The Supreme Court ruled that prisoner protections spelled out by the Geneva Conventions should extend to members of al-Qaida. In addition to torture and cruel treatment, the treaties ban "outrages against personal dignity" and "humiliating and degrading treatment."

Administration officials said they were concerned the ruling left U.S. personnel vulnerable to be prosecuted under the War Crimes Act because the language under the Geneva Conventions was so vague.

The Supreme Court ruling put a damper on the CIA's program, virtually putting the interrogation of detainees on hold until such prohibitions like "outrages against personal dignity" could be defined by law.
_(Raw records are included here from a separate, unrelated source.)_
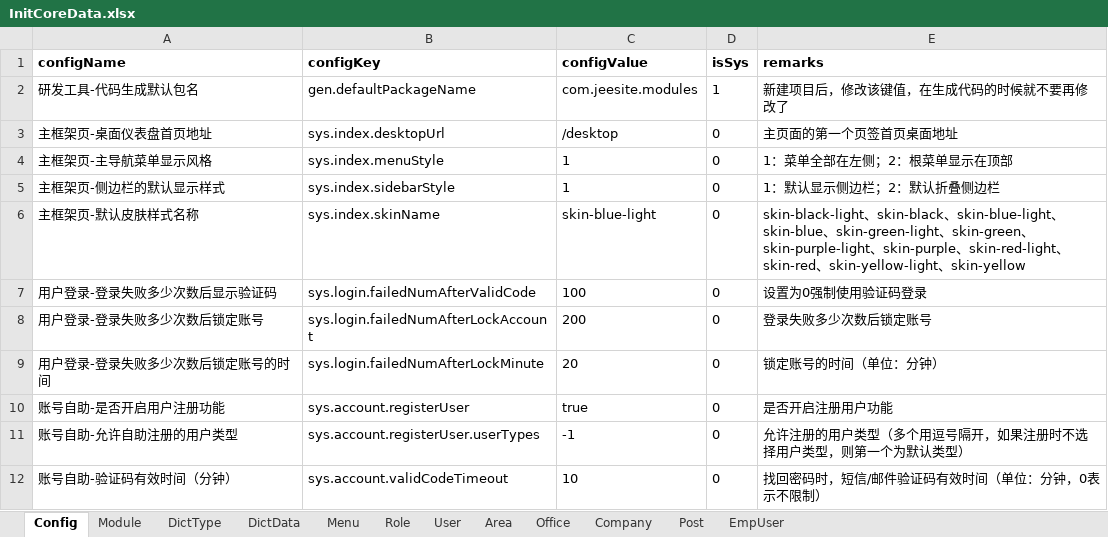
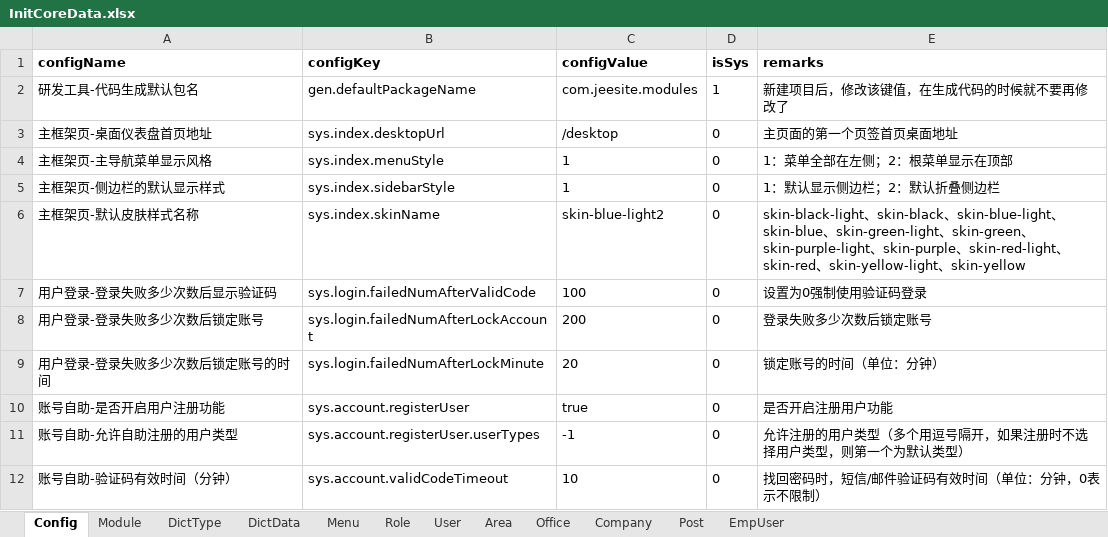
Before and after one commit to thinkgem/jeesite, an Excel workbook: modules/core/src/main/java/com/jeesite/modules/sys/db/InitCoreData.xlsx, sheet Config, drawn as a sheet; only a part is shown; values as stored, in another font and other column widths than the file's, no borders; the diff names each change by its address in the sheet, - before the commit and + after, or states it on an @@ line.

```diff
--- a/modules/core/src/main/java/com/jeesite/modules/sys/db/InitCoreData.xlsx (sheet Config)
+++ b/modules/core/src/main/java/com/jeesite/modules/sys/db/InitCoreData.xlsx (sheet Config)
-C6 (configValue): skin-blue-light
+C6 (configValue): skin-blue-light2
```
Also changed, not shown: 1 other file.
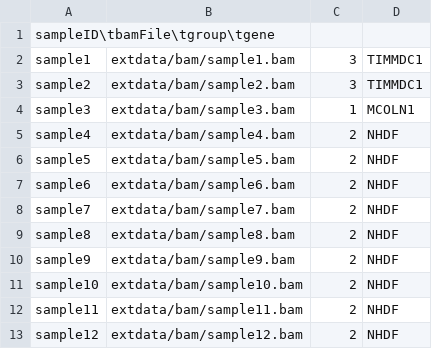
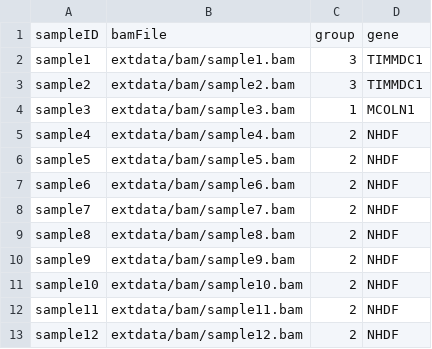
Before and after one commit to gagneurlab/FRASER, a TSV file: inst/extdata/sampleTable.tsv, drawn as a sheet.

Commit message:
removed typo

```diff
--- a/inst/extdata/sampleTable.tsv
+++ b/inst/extdata/sampleTable.tsv
@@ -1,2 +1,2 @@
-sampleID\tbamFile\tgroup\tgene
+sampleID	bamFile	group	gene
 sample1	extdata/bam/sample1.bam	3	TIMMDC1
```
"We're not interrogating now because CIA officials feel like the rules are so vague that they cannot interrogate without being tried as war criminals, and that's irresponsible," Bush said in an interview with "CBS Evening News."

The administration-drafted legislation would authorize the defense secretary to convene a military commission with five members, plus a judge to preside. It would guarantee a detainee's access to military counsel but eliminate other rights common in military and civilian courts. The bill would allow reliable hearsay and potentially coerced testimony to be used as evidence in court, as well as the submission of classified evidence "outside the presence of the accused."

Senate Republican leaders hailed Bush's proposal.

"It's important to remember these defendants are not common criminals," said Senate Majority Whip Mitch McConnell, R-Ky. "Rather, many are terrorists, sworn enemies of the United States."

But Democrats and GOP moderates warned that the plan would set a dangerous precedent, ensuring the legislation would not likely sail through Congress unchanged.

Republican Sens. John Warner, John McCain and Lindsey Graham have drafted a rival proposal. Unlike the administration's plan, the senators' proposal would allow a defendant to access to all evidence used against them. The plan by Warner, chairman of the Armed Services Committee, also would prohibit coerced testimony.

Graham, R-S.C., said withholding evidence from a war criminal sets a dangerous precedent other nations could follow. "Would I be comfortable with (an American service member) going to jail with evidence they never saw? No," Graham said.

Also on Wednesday, the
Pentagon put out a new Army field manual that spells out appropriate conduct on issues including prisoner interrogation. The manual applies to all the armed services but not the CIA. It bans torture and degrading treatment of prisoners, for the first time specifically mentioning forced nakedness, hooding and other procedures that have become infamous during the war on terror.

___

Associated Press writer Anne Plummer Flaherty contributed to this report.

Friday, September 1, 2006

Rate my video?

Rate my videos, share my videos, subscribe to my videos at youtube.
youtube.com/profile_videos?user=klfly

You have to sign up/register at youtube but its free and being register means you can look at the naughty videos! I have no naughty videos myself. I meant those other naughty videos.

Thanks.